### EXCERPTED DATA

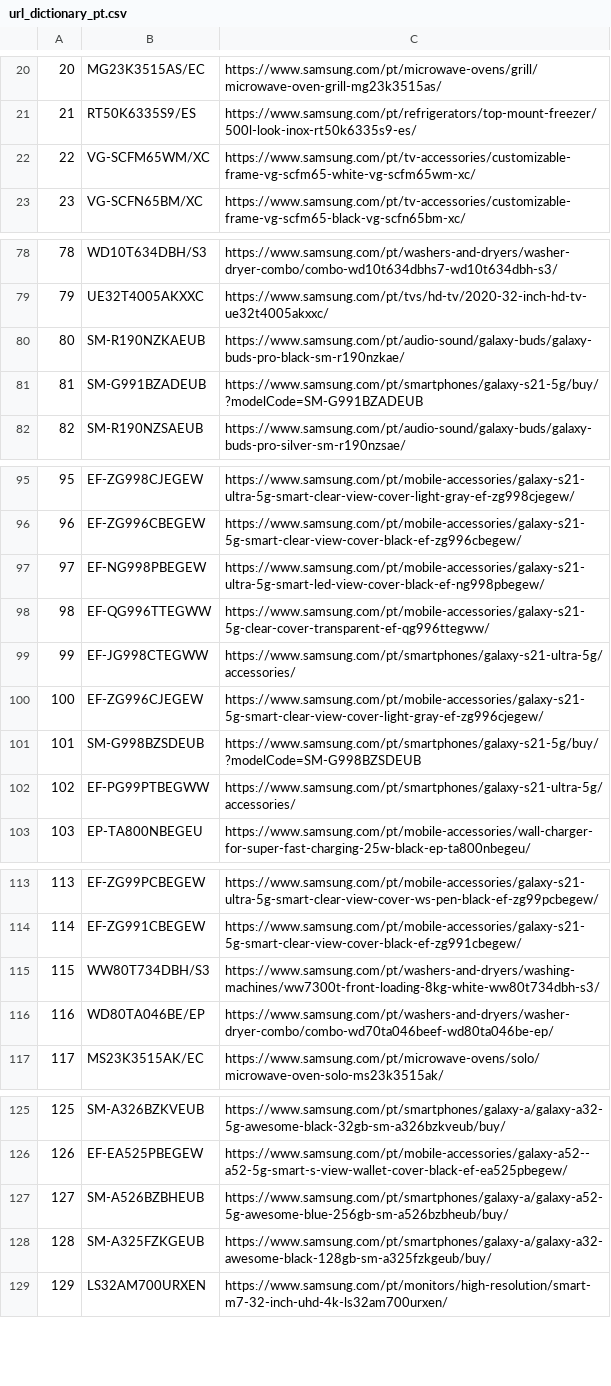
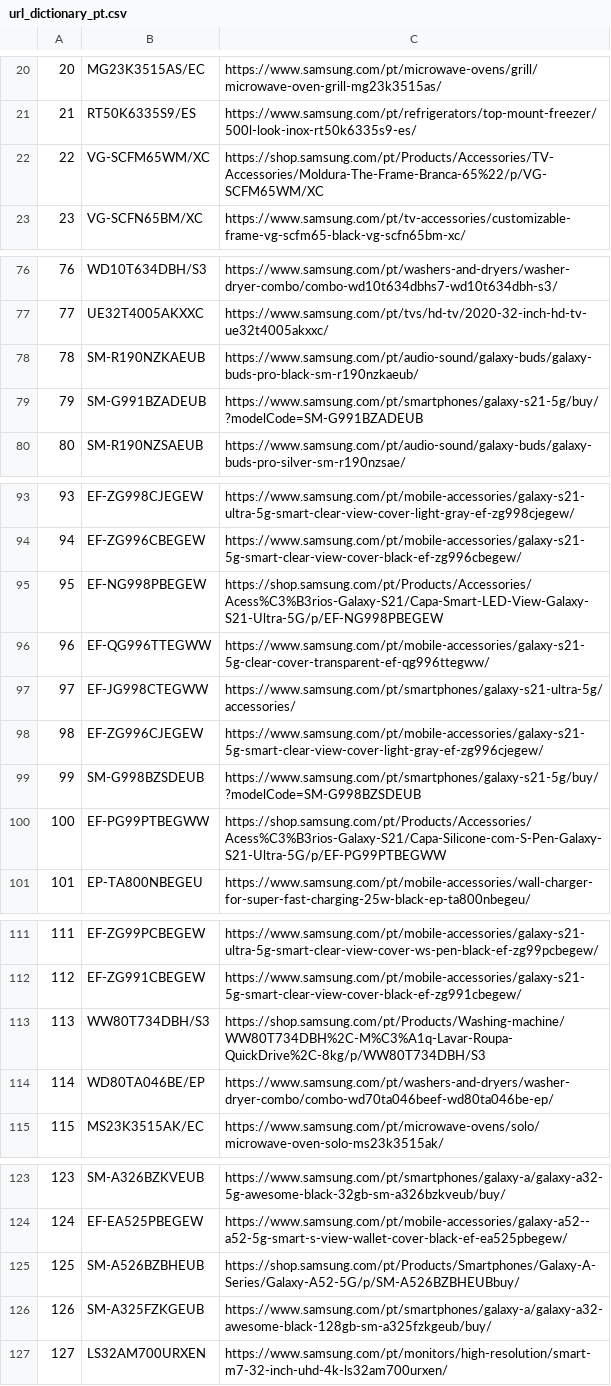
Before and after one commit to GloriaSilva/FEED-CHEIL-DIGITAL, a CSV file: src/dictionaries/url/url_dictionary_pt.csv, drawn as a sheet; only a part is shown, gaps mark what is left out; addresses are those after the commit; the diff covers the shown part only; the diff names each change by its address in the sheet, - before the commit and + after, or states it on an @@ line.

```diff
--- a/src/dictionaries/url/url_dictionary_pt.csv
+++ b/src/dictionaries/url/url_dictionary_pt.csv
-C22: https://www.samsung.com/pt/tv-accessories/customizable-frame-vg-scfm65-white-vg-scfm65wm-xc/
+C22: https://shop.samsung.com/pt/Products/Accessories/TV-Accessories/Moldura-The-Frame-Branca-65%22/p/VG-SCFM65WM/XC
@@ column A renumbered from row 34 down @@
-C78: https://www.samsung.com/pt/audio-sound/galaxy-buds/galaxy-buds-pro-black-sm-r190nzkae/
+C78: https://www.samsung.com/pt/audio-sound/galaxy-buds/galaxy-buds-pro-black-sm-r190nzkaeub/
-C95: https://www.samsung.com/pt/mobile-accessories/galaxy-s21-ultra-5g-smart-led-view-cover-black-ef-ng998pbegew/
+C95: https://shop.samsung.com/pt/Products/Accessories/Acess%C3%B3rios-Galaxy-S21/Capa-Smart-LED-View-Galaxy-S21-Ultra-5G/p/EF-NG998PBEGEW
-C100: https://www.samsung.com/pt/smartphones/galaxy-s21-ultra-5g/accessories/
+C100: https://shop.samsung.com/pt/Products/Accessories/Acess%C3%B3rios-Galaxy-S21/Capa-Silicone-com-S-Pen-Galaxy-S21-Ultra-5G/p/EF-PG99PTBEGWW
-C113: https://www.samsung.com/pt/washers-and-dryers/washing-machines/ww7300t-front-loading-8kg-white-ww80t734dbh-s3/
+C113: https://shop.samsung.com/pt/Products/Washing-machine/WW80T734DBH%2C-M%C3%A1q-Lavar-Roupa-QuickDrive%2C-8kg/p/WW80T734DBH/S3
-C125: https://www.samsung.com/pt/smartphones/galaxy-a/galaxy-a52-5g-awesome-blue-256gb-sm-a526bzbheub/buy/
+C125: https://shop.samsung.com/pt/Products/Smartphones/Galaxy-A-Series/Galaxy-A52-5G/p/SM-A526BZBHEUBbuy/
```
Also changed, not shown: 4 removed rows and 4 edited cells elsewhere in this file, finalfeeds/CriteoFeed.csv, finalfeeds/FacebookFeed.csv, 11 other files.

### THE TASK
Lines containing the word "shown" must be found in the data above and copied.

### ANSWER SPACE
Before and after one commit to GloriaSilva/FEED-CHEIL-DIGITAL, a CSV file: src/dictionaries/url/url_dictionary_pt.csv, drawn as a sheet; only a part is shown, gaps mark what is left out; addresses are those after the commit; the diff covers the shown part only; the diff names each change by its address in the sheet, - before the commit and + after, or states it on an @@ line.
Also changed, not shown: 4 removed rows and 4 edited cells elsewhere in this file, finalfeeds/CriteoFeed.csv, finalfeeds/FacebookFeed.csv, 11 other files.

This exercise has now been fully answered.